Most importantly, the generating companies investing their own money in new generating plants, with no guarantees from government except open access to the electricity transmission system and market, would decide what kind of generating plant to build, and not government planners. Cost overruns of whatever nature would be absorbed by the plant owners and the selling prices of the electricity they sell would be determined, in the final analysis, by consumers and not by regulatory officials.
An electricity market with these characteristics would require substantial changes to be made to the entire current structure of the electricity system. Government’s role in the changes to the structure should consist primarily of reconstituting the various parts of Eskom to fit into a competitive electricity market and to clear the way for competitors to provide the additional electricity required by a growing South African economy.
Government should set general rules applicable to anyone entering the industry and should not attempt to dictate a comprehensive plan that purports to take into consideration all the factors that may affect the industry in the future. The livelihood of every single person in the country depends on the development of the most efficient and lowest cost electricity supply system.
South Africa’s outdated power model, where one single entity is responsible for all the generation, transmission, and a large part of the distribution, has been abandoned in every commercially competitive country worldwide.
The South African government needs to take urgent steps to unbundle Eskom and allow private competitors to enter the market to secure our energy future.
If it does not, the very dim light at the end of our tunnel could very well be extinguished altogether and leave us all in darkness.
* Jasson Urbach is a director at the Free Market Foundation.
IPP FACT BOX
An Independent power producer is an entity which is not a public electric utility, but which owns and or operates facilities to generate electric power for sale to a utility, central government buyer and end users. IPP’s may also be privately-held facilities such as rural solar or wind energy producers, and non-energy industrial concerns generating electric power for on-site use and which may also be capable of feeding excess energy into the distribution or transmission grid system.
RENEWABLE IPP PROCUREMENT PROGRAMME

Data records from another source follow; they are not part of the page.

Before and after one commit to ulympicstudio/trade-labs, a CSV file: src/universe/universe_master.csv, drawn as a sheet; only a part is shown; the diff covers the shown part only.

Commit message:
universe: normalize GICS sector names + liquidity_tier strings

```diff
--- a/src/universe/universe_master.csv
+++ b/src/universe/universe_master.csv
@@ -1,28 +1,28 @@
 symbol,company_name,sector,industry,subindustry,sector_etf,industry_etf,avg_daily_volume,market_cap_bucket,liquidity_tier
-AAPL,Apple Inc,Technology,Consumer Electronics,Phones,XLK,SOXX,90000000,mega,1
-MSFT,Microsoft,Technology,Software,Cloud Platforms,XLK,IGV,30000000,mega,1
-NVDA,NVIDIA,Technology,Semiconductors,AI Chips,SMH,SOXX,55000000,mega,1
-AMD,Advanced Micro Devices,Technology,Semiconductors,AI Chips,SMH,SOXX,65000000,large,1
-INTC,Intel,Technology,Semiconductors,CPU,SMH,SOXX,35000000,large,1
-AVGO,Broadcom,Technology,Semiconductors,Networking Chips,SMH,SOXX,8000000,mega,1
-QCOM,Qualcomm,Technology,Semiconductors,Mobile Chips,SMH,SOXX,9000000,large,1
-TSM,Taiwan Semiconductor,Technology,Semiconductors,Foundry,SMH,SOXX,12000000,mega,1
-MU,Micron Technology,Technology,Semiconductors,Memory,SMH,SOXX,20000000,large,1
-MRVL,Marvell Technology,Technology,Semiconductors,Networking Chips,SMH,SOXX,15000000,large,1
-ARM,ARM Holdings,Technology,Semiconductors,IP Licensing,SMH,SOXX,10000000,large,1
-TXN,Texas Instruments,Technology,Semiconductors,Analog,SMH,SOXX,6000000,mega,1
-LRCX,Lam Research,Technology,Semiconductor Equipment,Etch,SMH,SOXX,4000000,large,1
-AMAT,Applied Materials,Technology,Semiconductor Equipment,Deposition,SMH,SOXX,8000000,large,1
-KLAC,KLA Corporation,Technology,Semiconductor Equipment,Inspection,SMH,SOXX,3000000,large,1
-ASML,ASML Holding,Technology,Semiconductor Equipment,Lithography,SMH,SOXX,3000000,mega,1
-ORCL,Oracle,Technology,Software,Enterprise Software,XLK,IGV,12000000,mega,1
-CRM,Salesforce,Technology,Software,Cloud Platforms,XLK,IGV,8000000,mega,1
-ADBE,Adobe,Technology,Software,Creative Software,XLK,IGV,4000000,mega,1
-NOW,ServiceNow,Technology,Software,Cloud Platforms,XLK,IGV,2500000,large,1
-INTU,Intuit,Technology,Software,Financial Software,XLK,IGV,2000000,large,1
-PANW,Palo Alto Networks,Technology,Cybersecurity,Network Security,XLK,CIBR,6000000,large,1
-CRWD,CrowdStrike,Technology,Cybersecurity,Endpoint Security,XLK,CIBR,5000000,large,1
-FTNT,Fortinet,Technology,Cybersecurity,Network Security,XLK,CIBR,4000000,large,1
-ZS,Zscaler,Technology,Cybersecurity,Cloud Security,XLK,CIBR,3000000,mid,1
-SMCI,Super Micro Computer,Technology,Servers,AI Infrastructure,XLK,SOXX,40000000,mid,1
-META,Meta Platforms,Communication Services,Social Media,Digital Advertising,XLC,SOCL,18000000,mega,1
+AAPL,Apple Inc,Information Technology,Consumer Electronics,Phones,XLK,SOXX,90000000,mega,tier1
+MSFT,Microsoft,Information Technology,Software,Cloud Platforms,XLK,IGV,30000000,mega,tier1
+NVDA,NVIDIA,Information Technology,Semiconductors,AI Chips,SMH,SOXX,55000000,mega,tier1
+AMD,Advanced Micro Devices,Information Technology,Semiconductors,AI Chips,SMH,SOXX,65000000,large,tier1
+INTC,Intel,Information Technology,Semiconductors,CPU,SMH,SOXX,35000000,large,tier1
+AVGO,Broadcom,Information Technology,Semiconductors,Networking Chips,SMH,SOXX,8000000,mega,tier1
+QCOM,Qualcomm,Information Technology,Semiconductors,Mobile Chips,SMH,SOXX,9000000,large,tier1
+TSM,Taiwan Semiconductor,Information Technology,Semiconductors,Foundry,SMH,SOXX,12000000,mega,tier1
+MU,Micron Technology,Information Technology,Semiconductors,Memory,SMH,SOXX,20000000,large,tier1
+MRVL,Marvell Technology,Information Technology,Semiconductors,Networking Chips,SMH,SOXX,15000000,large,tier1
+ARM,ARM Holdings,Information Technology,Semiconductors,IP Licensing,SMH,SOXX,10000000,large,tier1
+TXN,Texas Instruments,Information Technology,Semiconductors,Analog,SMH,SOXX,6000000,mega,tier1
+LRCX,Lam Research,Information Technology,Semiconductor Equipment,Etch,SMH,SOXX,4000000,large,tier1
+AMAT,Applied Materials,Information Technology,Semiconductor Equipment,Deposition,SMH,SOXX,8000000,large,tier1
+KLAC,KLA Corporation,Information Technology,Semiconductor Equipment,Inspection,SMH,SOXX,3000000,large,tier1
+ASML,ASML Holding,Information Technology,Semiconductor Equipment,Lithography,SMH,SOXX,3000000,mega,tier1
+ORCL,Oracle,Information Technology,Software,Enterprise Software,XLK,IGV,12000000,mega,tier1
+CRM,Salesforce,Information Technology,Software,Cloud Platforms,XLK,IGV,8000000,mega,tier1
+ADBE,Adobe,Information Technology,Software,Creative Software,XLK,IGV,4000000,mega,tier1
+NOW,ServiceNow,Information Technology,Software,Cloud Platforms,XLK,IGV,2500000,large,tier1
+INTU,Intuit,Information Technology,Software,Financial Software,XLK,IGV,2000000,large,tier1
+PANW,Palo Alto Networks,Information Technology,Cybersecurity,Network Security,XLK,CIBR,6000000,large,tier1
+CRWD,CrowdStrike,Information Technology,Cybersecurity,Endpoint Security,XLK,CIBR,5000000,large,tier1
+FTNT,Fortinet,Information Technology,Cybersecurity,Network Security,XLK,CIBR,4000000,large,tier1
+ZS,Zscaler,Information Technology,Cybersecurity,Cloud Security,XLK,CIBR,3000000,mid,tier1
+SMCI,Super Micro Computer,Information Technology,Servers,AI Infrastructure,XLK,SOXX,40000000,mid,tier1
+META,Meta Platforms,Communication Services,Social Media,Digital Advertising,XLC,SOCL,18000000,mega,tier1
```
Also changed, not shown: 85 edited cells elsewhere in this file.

South Africa has a high level of renewable energy potential and in line with the national commitment to transition to a low-carbon economy, 17800MW of the 2030 target (according to the IRP 2010) of newly generated power to be developed are expected to be from renewable energy sources - with 5000MW to be operational in 2019 and a further 2000MW (combined 7000 MW) operational by 2020. The REIPP programme is not only contributing to alleviating the electrical energy shortfall in South Africa, but has been designed so as to also contribute towards socio-economic and environmentally sustainable growth, and to start and stimulate the renewable industry in South Africa In terms of this IPP Procurement Programme, the following technologies shall be considered as qualifying technologies for selection under this IPP Procurement Programme:
1 Onshore wind
2 Concentrated solar thermal
3 Solar photovoltaic
4 Biomass solid
6 Landfill gas
7 Small hydro
(Department of Energy)
** The views expressed here are not necessarily those of Independent Media.
The Sunday Independent